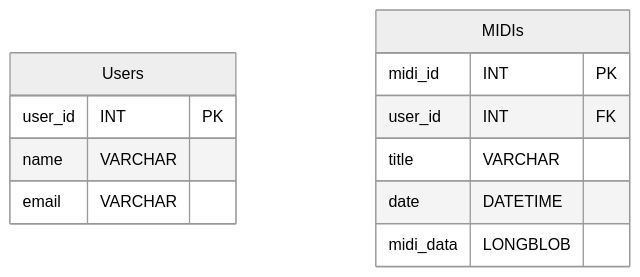
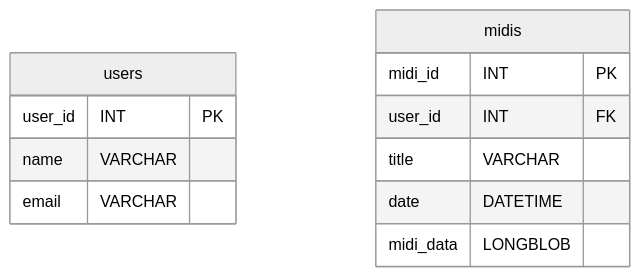
Before and after one commit to bengoh815/cs506-project: the second of 6 diagrams in README.md, drawn with Mermaid (neutral theme). The commit also changed 4 other files, not shown here.

Commit message:
changed database schema and implementation

````diff
--- a/README.md
+++ b/README.md
@@ -113,17 +113,17 @@
 ```mermaid
 erDiagram
-    Users {
+    users {
         user_id INT PK
         name VARCHAR
         email VARCHAR
     }
 
-    MIDIs {
+    midis {
         midi_id INT PK
         user_id INT FK
         title VARCHAR
         date DATETIME
         midi_data LONGBLOB
     }
 
 ```
````
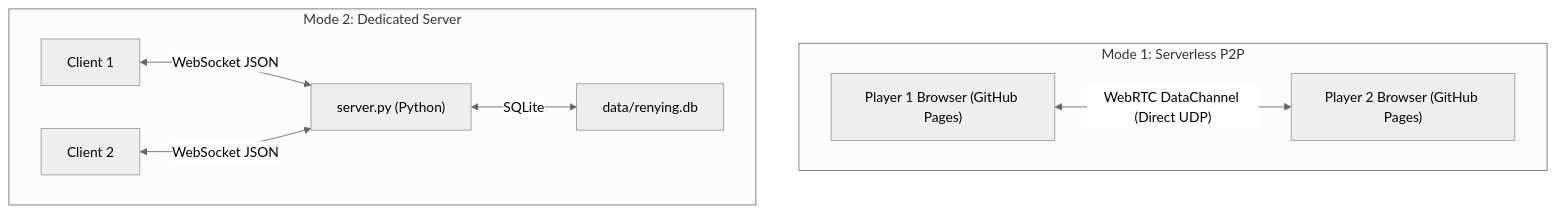
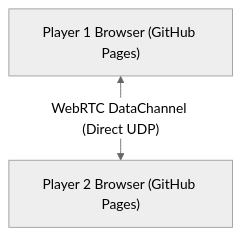
One commit to AMFI-Disable/RenYing changed the diagram in readme.md. Above: the diagram before and after it, drawn with Mermaid (neutral theme). The commit also changed other lines of this file and 6 other files, not shown here.

````diff
--- a/readme.md
+++ b/readme.md
@@ -115,11 +100,4 @@
 ```mermaid
 flowchart TD
-    subgraph Mode 1: Serverless P2P
-        P1["Player 1 Browser (GitHub Pages)"] <-->|"WebRTC DataChannel (Direct UDP)"| P2["Player 2 Browser (GitHub Pages)"]
-    end
-    subgraph Mode 2: Dedicated Server
-        C1["Client 1"] <-->|"WebSocket JSON"| S["server.py (Python)"]
-        C2["Client 2"] <-->|"WebSocket JSON"| S
-        S <-->|"SQLite"| DB["data/renying.db"]
-    end
+    P1["Player 1 Browser (GitHub Pages)"] <-->|"WebRTC DataChannel (Direct UDP)"| P2["Player 2 Browser (GitHub Pages)"]
 ```
````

- [EXERCISE OBJECTIVE]
Copy every line above that holds the word "VARCHAR".

- [SOLUTION TO THE EXERCISE]
         name VARCHAR
         email VARCHAR
         title VARCHAR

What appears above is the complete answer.